What needs to be done
Check every line below for the word "title" and give only the number of lines where it appears.

Saved entries

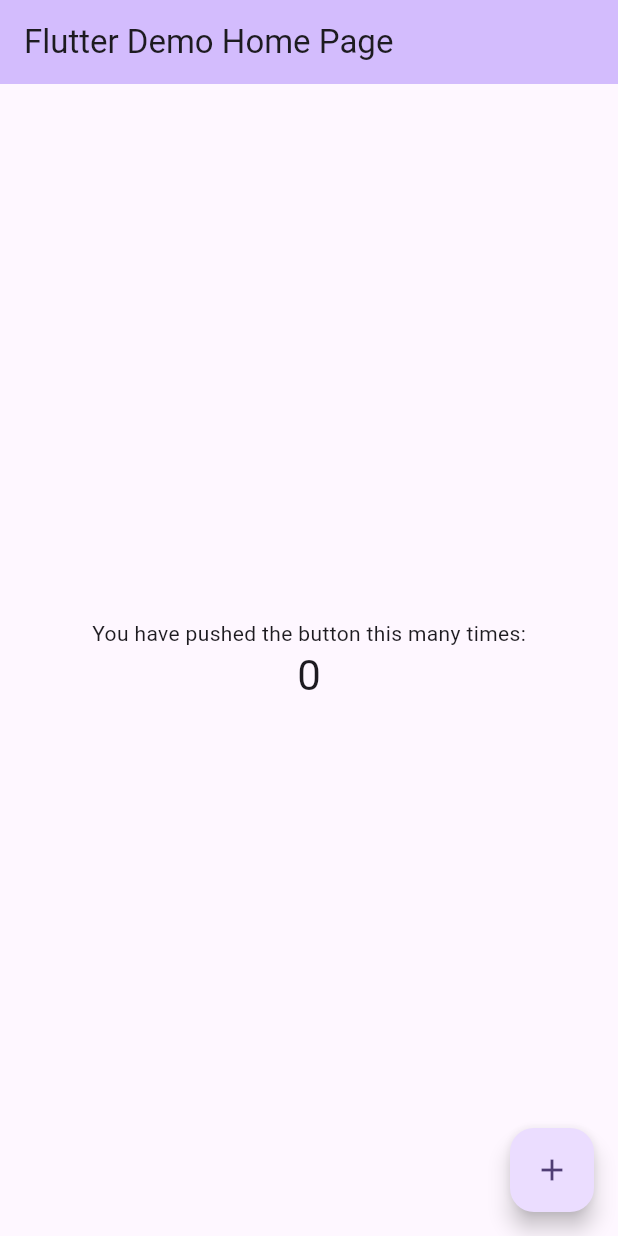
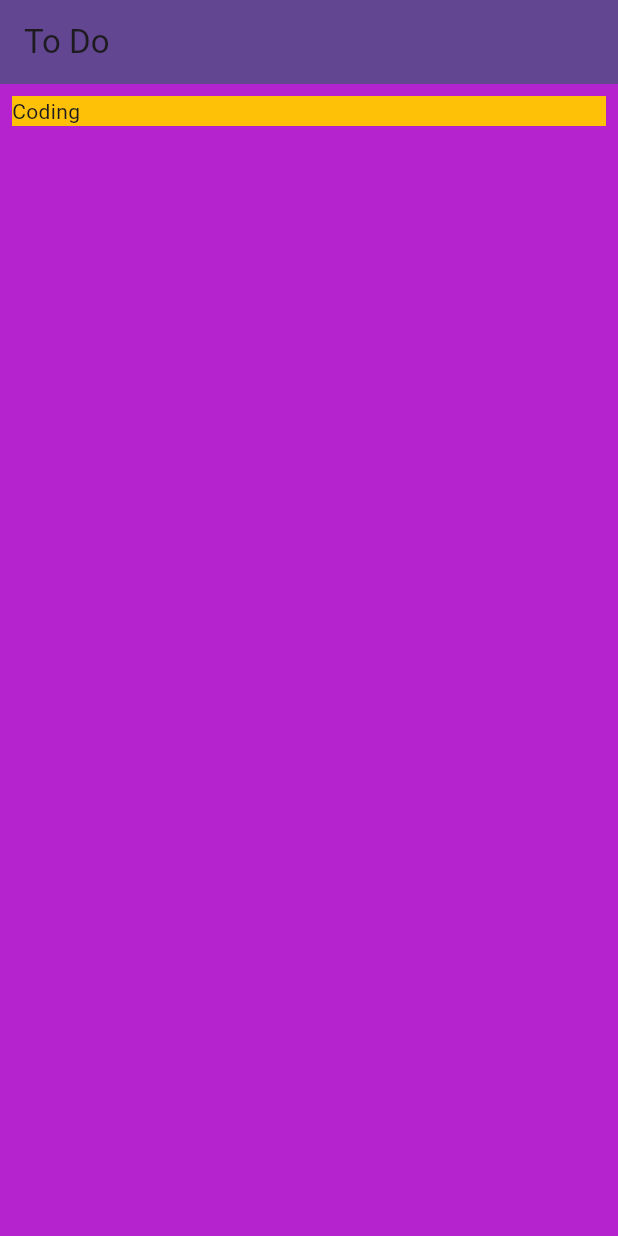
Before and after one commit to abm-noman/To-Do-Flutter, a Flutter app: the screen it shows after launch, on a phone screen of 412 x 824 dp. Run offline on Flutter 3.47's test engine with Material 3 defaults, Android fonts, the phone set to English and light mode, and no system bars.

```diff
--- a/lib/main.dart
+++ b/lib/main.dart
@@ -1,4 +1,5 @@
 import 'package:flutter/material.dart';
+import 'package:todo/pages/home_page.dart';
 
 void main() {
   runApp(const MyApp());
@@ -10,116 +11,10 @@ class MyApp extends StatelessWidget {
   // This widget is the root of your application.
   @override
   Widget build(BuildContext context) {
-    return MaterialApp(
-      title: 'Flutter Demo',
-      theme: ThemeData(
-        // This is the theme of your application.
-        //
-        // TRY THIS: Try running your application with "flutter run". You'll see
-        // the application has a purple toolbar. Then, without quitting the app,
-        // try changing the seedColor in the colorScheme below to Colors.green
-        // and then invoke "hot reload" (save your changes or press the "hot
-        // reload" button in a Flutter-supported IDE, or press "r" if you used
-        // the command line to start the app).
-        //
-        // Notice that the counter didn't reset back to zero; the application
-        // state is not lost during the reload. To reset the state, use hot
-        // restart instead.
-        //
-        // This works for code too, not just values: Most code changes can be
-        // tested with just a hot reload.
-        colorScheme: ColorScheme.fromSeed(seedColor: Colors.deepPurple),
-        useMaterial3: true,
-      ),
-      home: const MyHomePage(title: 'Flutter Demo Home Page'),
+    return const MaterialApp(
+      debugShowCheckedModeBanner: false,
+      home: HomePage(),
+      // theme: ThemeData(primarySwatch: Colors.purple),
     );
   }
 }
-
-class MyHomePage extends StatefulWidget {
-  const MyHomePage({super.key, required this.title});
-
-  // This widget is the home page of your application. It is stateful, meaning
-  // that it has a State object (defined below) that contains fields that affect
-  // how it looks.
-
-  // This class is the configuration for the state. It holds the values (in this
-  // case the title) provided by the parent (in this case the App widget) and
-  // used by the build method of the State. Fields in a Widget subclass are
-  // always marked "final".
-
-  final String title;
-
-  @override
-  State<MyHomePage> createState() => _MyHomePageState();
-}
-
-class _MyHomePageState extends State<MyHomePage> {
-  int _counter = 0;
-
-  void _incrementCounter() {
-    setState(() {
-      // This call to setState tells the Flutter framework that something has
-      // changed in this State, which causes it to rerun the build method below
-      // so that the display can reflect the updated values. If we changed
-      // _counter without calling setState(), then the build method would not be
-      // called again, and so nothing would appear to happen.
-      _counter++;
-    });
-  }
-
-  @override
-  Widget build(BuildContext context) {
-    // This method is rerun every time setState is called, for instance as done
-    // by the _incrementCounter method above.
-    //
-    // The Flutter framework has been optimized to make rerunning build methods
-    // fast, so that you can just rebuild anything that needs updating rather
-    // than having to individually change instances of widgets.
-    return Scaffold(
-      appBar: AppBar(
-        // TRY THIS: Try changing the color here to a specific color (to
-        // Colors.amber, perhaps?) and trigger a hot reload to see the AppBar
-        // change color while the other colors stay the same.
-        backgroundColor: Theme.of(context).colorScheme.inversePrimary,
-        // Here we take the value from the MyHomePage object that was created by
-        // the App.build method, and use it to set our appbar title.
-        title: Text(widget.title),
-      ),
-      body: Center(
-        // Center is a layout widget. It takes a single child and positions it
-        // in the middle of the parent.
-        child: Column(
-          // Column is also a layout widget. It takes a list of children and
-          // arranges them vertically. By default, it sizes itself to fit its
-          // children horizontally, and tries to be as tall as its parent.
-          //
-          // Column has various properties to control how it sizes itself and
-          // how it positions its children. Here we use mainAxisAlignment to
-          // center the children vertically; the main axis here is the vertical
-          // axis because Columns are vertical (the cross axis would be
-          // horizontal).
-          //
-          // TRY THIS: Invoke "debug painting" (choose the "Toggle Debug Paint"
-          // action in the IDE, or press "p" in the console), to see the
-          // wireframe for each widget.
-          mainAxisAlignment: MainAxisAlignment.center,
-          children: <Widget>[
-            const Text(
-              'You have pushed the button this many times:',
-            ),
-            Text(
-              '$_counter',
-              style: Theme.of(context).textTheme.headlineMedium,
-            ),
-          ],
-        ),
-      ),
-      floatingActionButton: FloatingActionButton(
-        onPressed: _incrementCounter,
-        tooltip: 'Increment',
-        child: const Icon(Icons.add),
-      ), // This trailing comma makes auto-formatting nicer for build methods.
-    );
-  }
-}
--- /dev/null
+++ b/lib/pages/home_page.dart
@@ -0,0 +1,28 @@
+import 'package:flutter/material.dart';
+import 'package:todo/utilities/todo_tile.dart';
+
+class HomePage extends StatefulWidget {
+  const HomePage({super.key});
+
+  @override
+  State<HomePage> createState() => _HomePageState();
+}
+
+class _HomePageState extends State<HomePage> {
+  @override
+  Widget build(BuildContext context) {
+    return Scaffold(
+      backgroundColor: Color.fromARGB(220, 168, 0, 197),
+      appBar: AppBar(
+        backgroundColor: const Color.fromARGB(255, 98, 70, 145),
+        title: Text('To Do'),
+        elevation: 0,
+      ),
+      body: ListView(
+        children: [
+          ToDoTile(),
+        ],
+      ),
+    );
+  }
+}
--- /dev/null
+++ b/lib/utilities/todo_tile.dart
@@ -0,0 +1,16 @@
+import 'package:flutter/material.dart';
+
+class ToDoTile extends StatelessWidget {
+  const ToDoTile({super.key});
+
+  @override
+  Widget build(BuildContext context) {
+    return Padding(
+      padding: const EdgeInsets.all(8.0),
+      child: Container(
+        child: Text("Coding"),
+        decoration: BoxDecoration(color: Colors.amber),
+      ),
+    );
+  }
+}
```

Final answer
8